Reasons to Stay at the Omni Rancho Las Palmas Resort & Spa, Rancho Mirage, CA, U.S.A.
June 26, 2016
Is the Water Safe to Drink Abroad?
June 2, 2016
When you turn on the tap at home and fill a glass of water, do you ever think twice about whether the water is safe to drink? I know I usually don’t. Living in California and coming from Europe, I sometimes take my water for granted, but as a traveler, I know that can be dangerous.
No matter where you are traveling to, you need to stay hydrated. Check out this simple guide to water safety while traveling abroad.
Research Water Safety
First, it’s important to know that when a country’s water is labeled “unsafe,” it doesn’t mean you’ll die the minute the water touches your lips. It just means that the water is contaminated enough that it could potentially make you sick. You may see locals drinking the water because their bodies are used to the impurities. You, however, are not, and so you could get sick.
The Center for Disease Control and Prevention’s website has plenty of helpful information on water safety in other countries. Read up on their advice first.
Once you’ve booked your hotel, use Google Maps to check the area surrounding your hotel. More than likely, you’ll have a grocery store or market nearby that will sell bottled water. Write down or print out directions.
Of course, you can’t take a case of bottled water through airport security, but have a few options in mind. Before you leave the airport, make sure you pick up a bottle of water from a shop. After checking in, head to the grocery store you found earlier and stock up on bottled water.
Sometimes, you just won’t know how good the water is until you get there. When visiting Mexico, for example, your best option would be to ask locals about the drinking water. Since they’re the ones drinking it frequently, they’ll be able to tell you what’s safe and what’s not.
When you arrive, ask your hotel concierge for advice on drinking water. He or she may have helpful tips and advice for dining in certain areas of the city. If the water in the hotel is unsafe to drink, a sign should be posted near the faucet in your room, and the hotel will provide you with water bottles.
Always Be Cautious
If you don’t think you drink a lot of water, think again. You shower in it, bathe your kids in it, brush your teeth in it, and use it to brew your morning coffee. We often don’t think about it when we ask for ice water or fill a glass to go with some water, but when traveling to places with unsafe water, you need to think more about your water consumption.
When traveling, remember these tips:
Don’t ask for ice in a beverage.
Drink from cans and bottles if possible.

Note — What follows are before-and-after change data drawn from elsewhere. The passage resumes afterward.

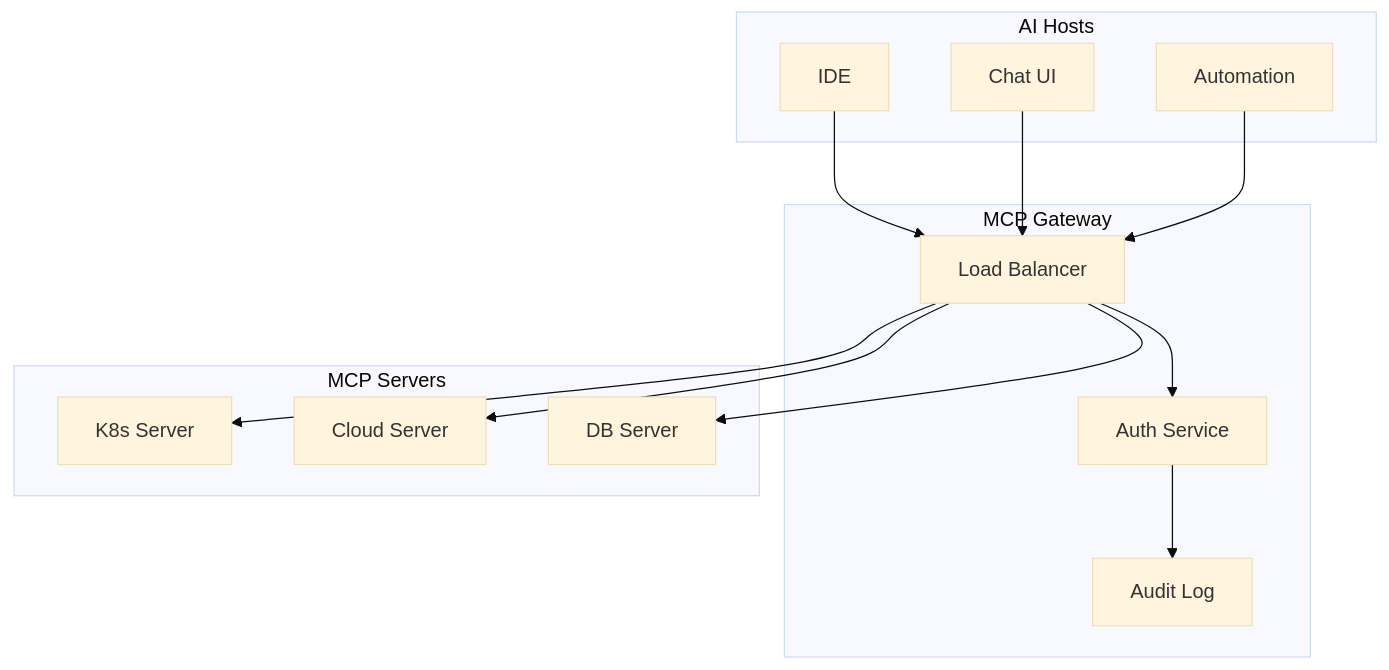
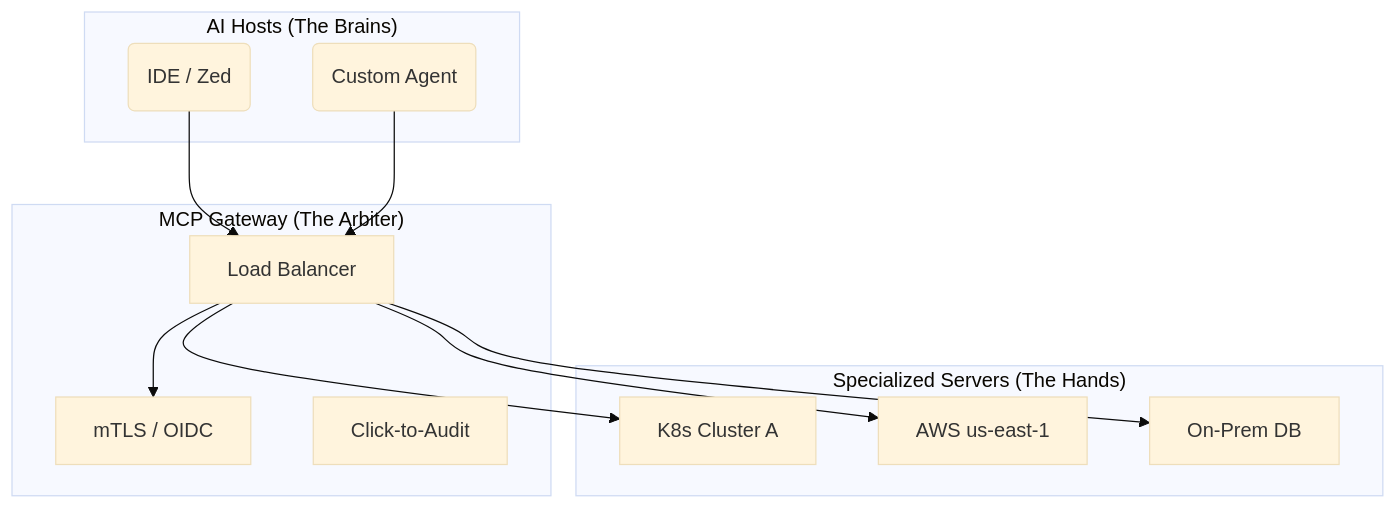
Before and after one commit to Ganil151/Devops: the diagram in 03-advanced/03-phase-3/03-mcp/readme.md, drawn with Mermaid (base theme). The commit also changed other lines of this file, not shown here.

````diff
--- a/03-advanced/03-phase-3/03-mcp/readme.md
+++ b/03-advanced/03-phase-3/03-mcp/readme.md
@@ -17,29 +14,23 @@
 ```mermaid
 graph TB
-    subgraph "AI Hosts"
-        H1[IDE]
-        H2[Chat UI]
-        H3[Automation]
+    subgraph "AI Hosts (The Brains)"
+        H1(IDE / Zed)
+        H2(Custom Agent)
     end
     
-    subgraph "MCP Gateway"
+    subgraph "MCP Gateway (The Arbiter)"
         GW[Load Balancer]
-        AUTH[Auth Service]
-        AUDIT[Audit Log]
+        Auth[mTLS / OIDC]
+        Audit[Click-to-Audit]
     end
     
-    subgraph "MCP Servers"
-        S1[K8s Server]
-        S2[Cloud Server]
-        S3[DB Server]
+    subgraph "Specialized Servers (The Hands)"
+        S1[K8s Cluster A]
+        S2[AWS us-east-1]
+        S3[On-Prem DB]
     end
     
-    H1 --> GW
-    H2 --> GW
-    H3 --> GW
-    GW --> AUTH
-    GW --> S1
-    GW --> S2
-    GW --> S3
-    AUTH --> AUDIT
+    H1 & H2 --> GW
+    GW --> Auth
+    GW --> S1 & S2 & S3
 ```
````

Don’t order a salad in countries with unsafe water. The restaurant will wash the vegetables in the water.
Be cautious which bodies of water you swim in.
Keep your mouth closed when showering or swimming.
Invest in traveler’s insurance, which will help you should you get sick from drinking bad water.
Unsafe water shouldn’t deter you from visiting a country with unsafe drinking water. Just remember to travel smart, and you’ll stay hydrated and healthy.
Share with me, what questions about water safety do you have?